What is globalisation and in what way is it pertinent to our understanding of politics within the state
The word'globalisation' perhaps suggests'the shift of political activity away from the local and national and into the global realm.' Hudson extends this definition:
"Globalisation signifies an increase in the importance, volume, speed and scope of cross-border flows of ideas, money, commodities, and people, challenging the exclusive territorial authority of sovereign states."(Newman,'Boundaries, Territory and Post-modernity.)
From this definition it can be seen that globalisation is a word which cannot be merely defined but must be explained, must be signified.
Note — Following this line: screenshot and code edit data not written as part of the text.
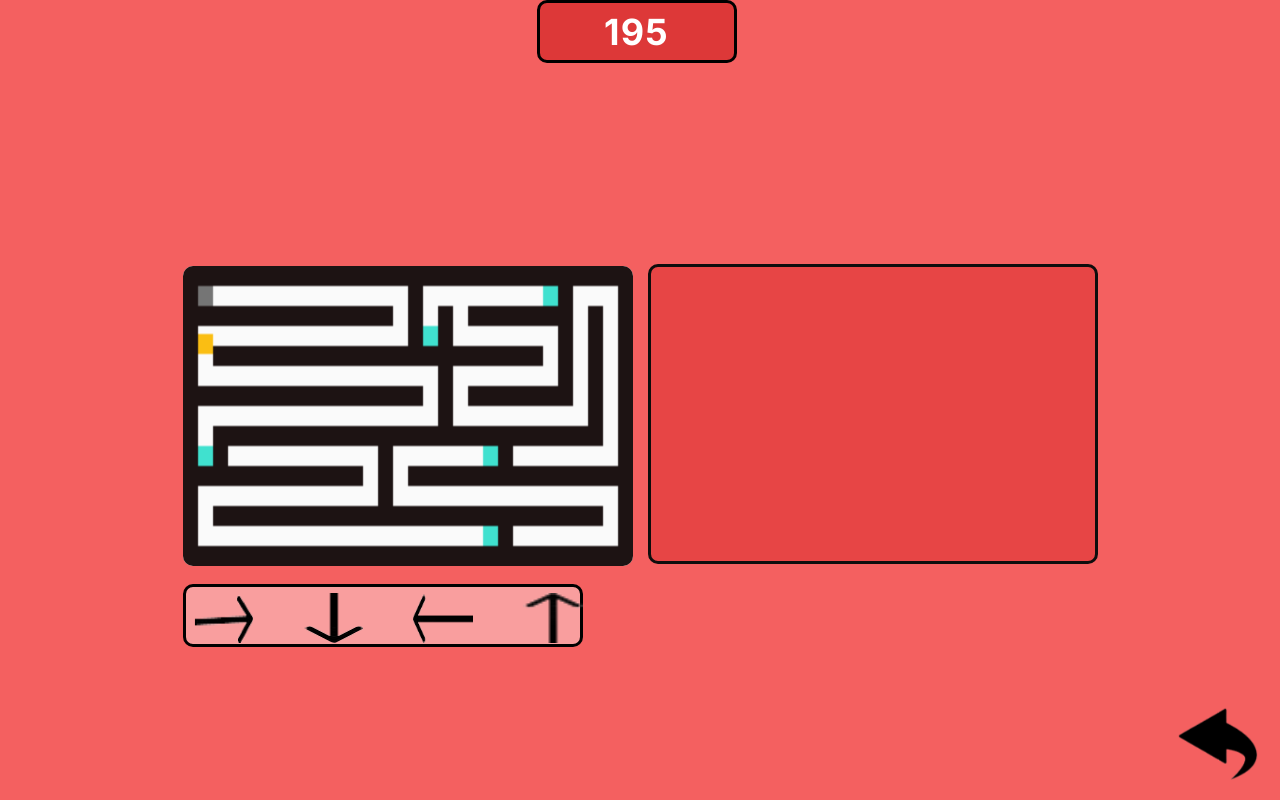
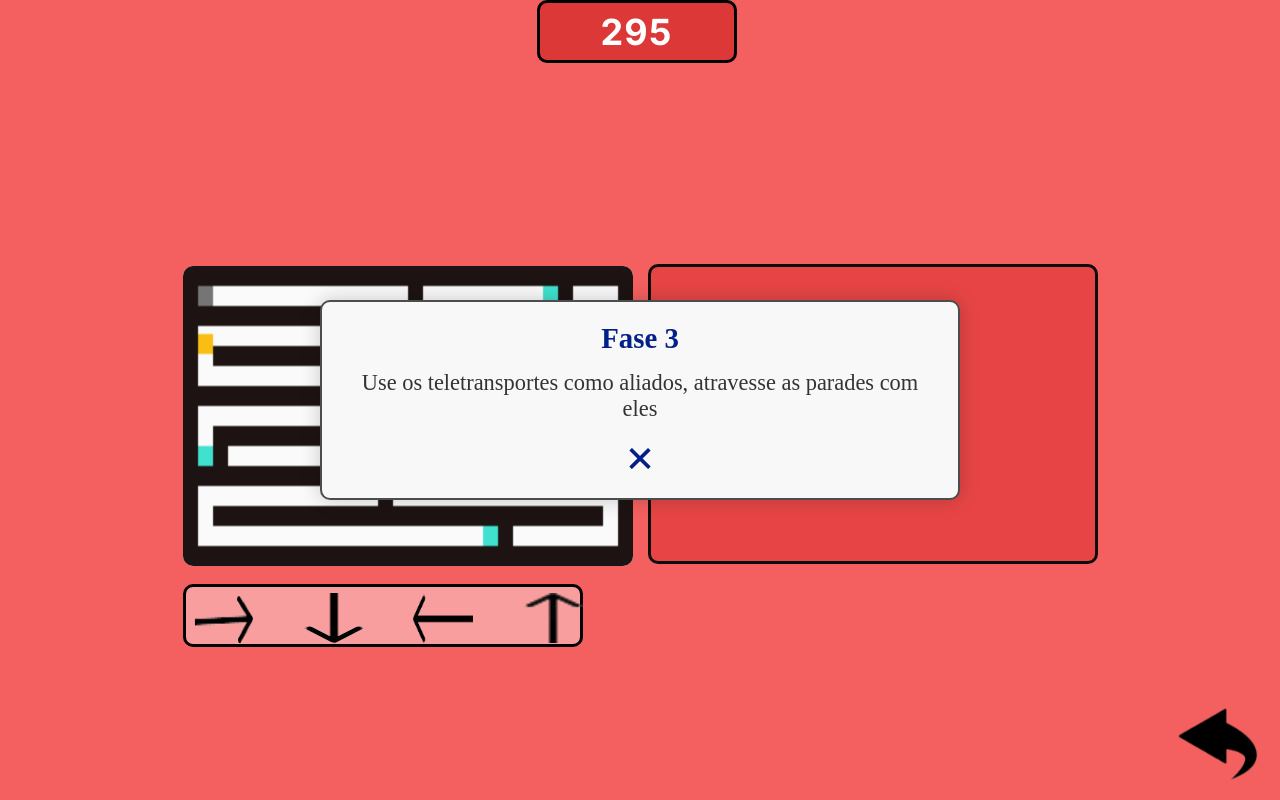
Before and after one commit to TobiasAlvz/Projeto-Rat-Maze-Game, a plain HTML site: page fase-3.html in a window 1280 px wide. Drawn offline with Linux system fonts and the light colour scheme.

Commit message:
Update fase-3.html

```diff
--- a/fase-3.html
+++ b/fase-3.html
@@ -12,7 +12,19 @@
   <body>
     <header>
       <div class="timer" id="timer"><span
-          id="countdown-display">200</span></div>
+          id="countdown-display">300</span></div>
+      <div class="tutorial-container" id="tutorialContainer"
+        style="display: block;">
+        <h2>Fase 3</h2>
+        <p>
+          Use os teletransportes como aliados, atravesse as parades com eles
+        </p>
+        <p>
+          <a class="close-tutorial" onclick="closeTutorial()"></a>
+        </p>
+
+      </div>
+
     </header>
     <div class="wallpaper-rat">
       <div class="level-1-rat">
@@ -198,5 +210,6 @@
                 };
             </script>
       <script src="js/fase-3.js"></script>
+      <script src="js/menu.js"></script>
     </body>
   </html>
```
In addition it comprises with it the second part of the question, the idea of its challenge to and effect on the state.
Accounts of conflict and war between the various city-states of Ancient Greece is itself a recognition that the international dimension to politics is as old as the discipline itself. (Heywood,'Politics'). However, during these early years of civilisation, politics, and subsequently power rested mainly in the state. Indeed, according to Aristotle the state is
"The final association, formed of several villages… For all practical purposes the process is now complete; self-sufficiency has been reached…the state continues in being secure in the good life."(Aristotle,'The Politics').
Historical war is the crudest and most obvious example of international political activity. However, the last fifty years has seen the dynamics of global politics progress past the bounds of war and change beyond all recognition. These changes are not only pertinent but utterly intertwined with our understanding of politics within the state and can be viewed into two separate categories.
Firstly there is that of the public sector. The highlights the increase in inter-state diploma…